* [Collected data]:
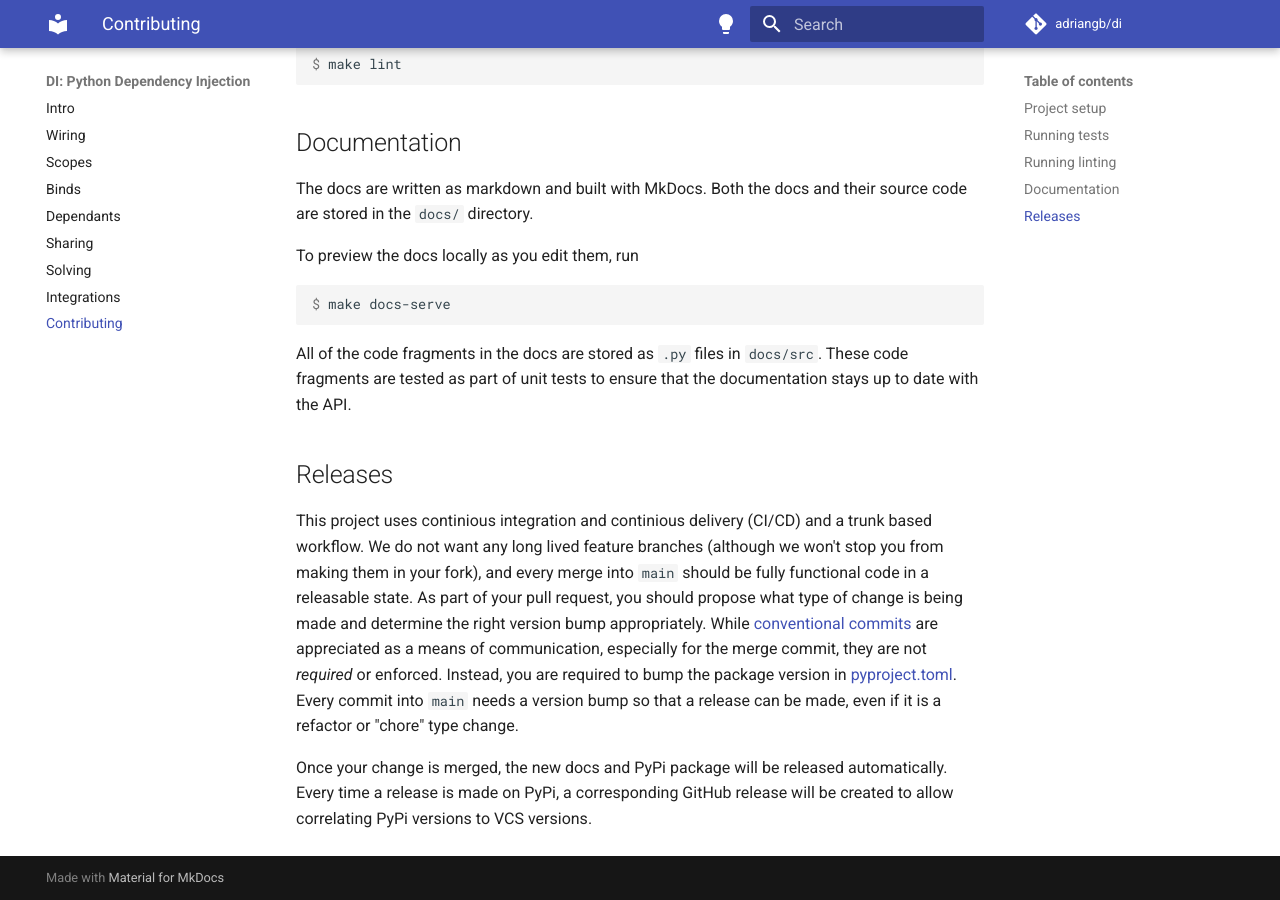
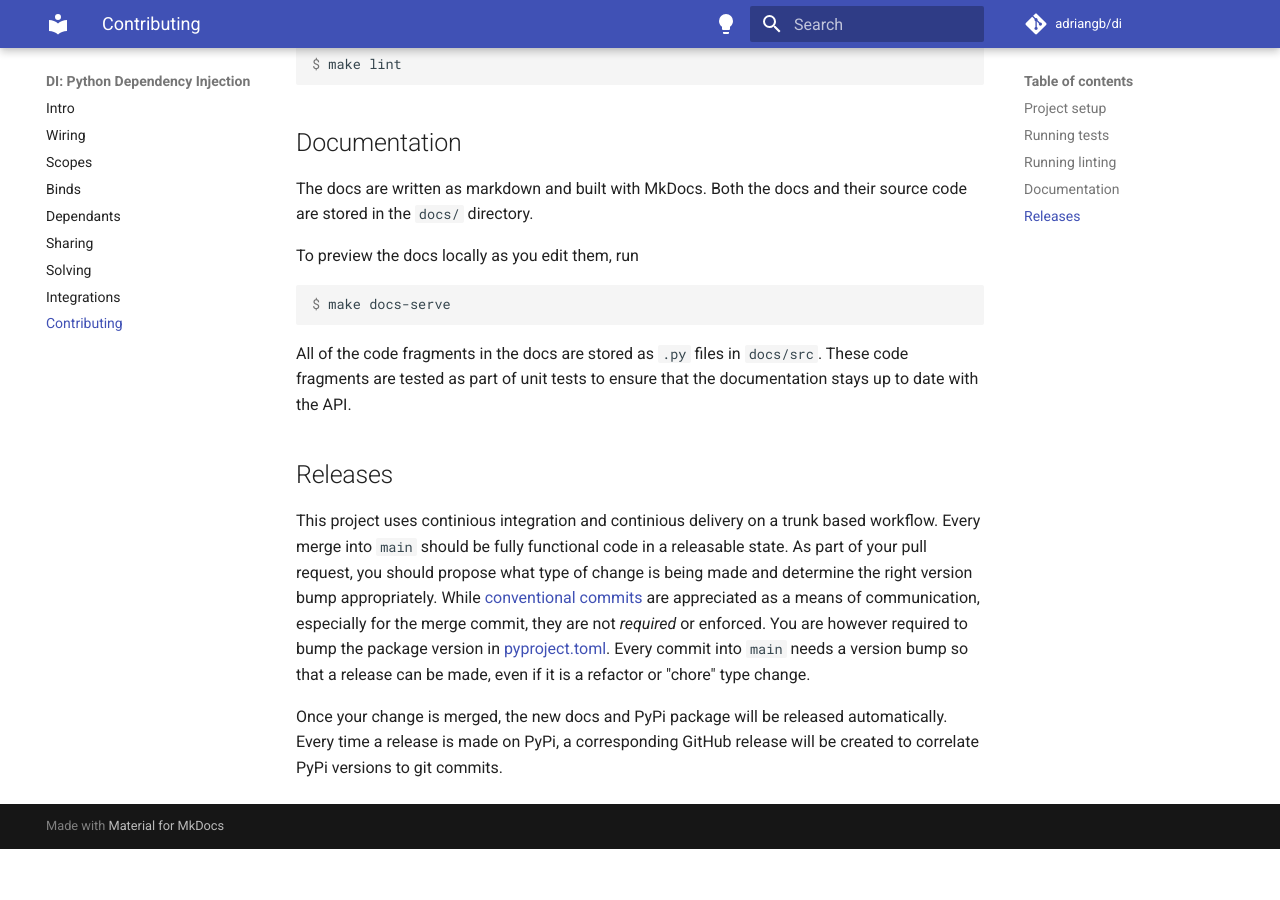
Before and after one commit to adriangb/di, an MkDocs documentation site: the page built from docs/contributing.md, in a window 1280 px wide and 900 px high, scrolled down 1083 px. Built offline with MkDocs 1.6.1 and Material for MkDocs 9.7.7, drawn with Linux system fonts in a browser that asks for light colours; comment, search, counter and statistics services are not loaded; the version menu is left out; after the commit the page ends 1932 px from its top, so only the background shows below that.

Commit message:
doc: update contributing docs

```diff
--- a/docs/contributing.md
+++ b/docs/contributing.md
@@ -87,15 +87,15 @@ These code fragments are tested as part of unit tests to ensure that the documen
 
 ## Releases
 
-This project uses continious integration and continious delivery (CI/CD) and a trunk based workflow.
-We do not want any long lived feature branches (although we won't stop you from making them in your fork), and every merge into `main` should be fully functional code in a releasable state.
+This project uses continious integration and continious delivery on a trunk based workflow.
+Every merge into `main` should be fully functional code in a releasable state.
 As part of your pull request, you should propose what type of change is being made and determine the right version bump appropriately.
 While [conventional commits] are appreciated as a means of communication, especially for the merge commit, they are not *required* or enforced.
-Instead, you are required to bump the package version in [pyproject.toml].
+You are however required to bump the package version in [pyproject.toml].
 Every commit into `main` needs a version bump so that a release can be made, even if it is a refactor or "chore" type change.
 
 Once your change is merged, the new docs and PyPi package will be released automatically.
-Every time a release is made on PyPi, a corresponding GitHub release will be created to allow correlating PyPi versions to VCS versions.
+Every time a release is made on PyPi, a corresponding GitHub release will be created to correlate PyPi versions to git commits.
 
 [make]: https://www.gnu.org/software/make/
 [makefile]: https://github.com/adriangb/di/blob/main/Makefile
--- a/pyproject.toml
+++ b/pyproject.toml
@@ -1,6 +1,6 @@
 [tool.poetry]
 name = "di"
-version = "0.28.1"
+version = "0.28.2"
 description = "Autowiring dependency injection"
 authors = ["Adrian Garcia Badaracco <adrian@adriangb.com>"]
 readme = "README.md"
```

* [ASSIGNED TASK]: An exact copy of every record above is required, with all pictures omitted.

* [RESPONSE AREA]:
Before and after one commit to adriangb/di, an MkDocs documentation site: the page built from docs/contributing.md, in a window 1280 px wide and 900 px high, scrolled down 1083 px. Built offline with MkDocs 1.6.1 and Material for MkDocs 9.7.7, drawn with Linux system fonts in a browser that asks for light colours; comment, search, counter and statistics services are not loaded; the version menu is left out; after the commit the page ends 1932 px from its top, so only the background shows below that.

Commit message:
doc: update contributing docs

```diff
--- a/docs/contributing.md
+++ b/docs/contributing.md
@@ -87,15 +87,15 @@ These code fragments are tested as part of unit tests to ensure that the documen
 
 ## Releases
 
-This project uses continious integration and continious delivery (CI/CD) and a trunk based workflow.
-We do not want any long lived feature branches (although we won't stop you from making them in your fork), and every merge into `main` should be fully functional code in a releasable state.
+This project uses continious integration and continious delivery on a trunk based workflow.
+Every merge into `main` should be fully functional code in a releasable state.
 As part of your pull request, you should propose what type of change is being made and determine the right version bump appropriately.
 While [conventional commits] are appreciated as a means of communication, especially for the merge commit, they are not *required* or enforced.
-Instead, you are required to bump the package version in [pyproject.toml].
+You are however required to bump the package version in [pyproject.toml].
 Every commit into `main` needs a version bump so that a release can be made, even if it is a refactor or "chore" type change.
 
 Once your change is merged, the new docs and PyPi package will be released automatically.
-Every time a release is made on PyPi, a corresponding GitHub release will be created to allow correlating PyPi versions to VCS versions.
+Every time a release is made on PyPi, a corresponding GitHub release will be created to correlate PyPi versions to git commits.
 
 [make]: https://www.gnu.org/software/make/
 [makefile]: https://github.com/adriangb/di/blob/main/Makefile
--- a/pyproject.toml
+++ b/pyproject.toml
@@ -1,6 +1,6 @@
 [tool.poetry]
 name = "di"
-version = "0.28.1"
+version = "0.28.2"
 description = "Autowiring dependency injection"
 authors = ["Adrian Garcia Badaracco <adrian@adriangb.com>"]
 readme = "README.md"
```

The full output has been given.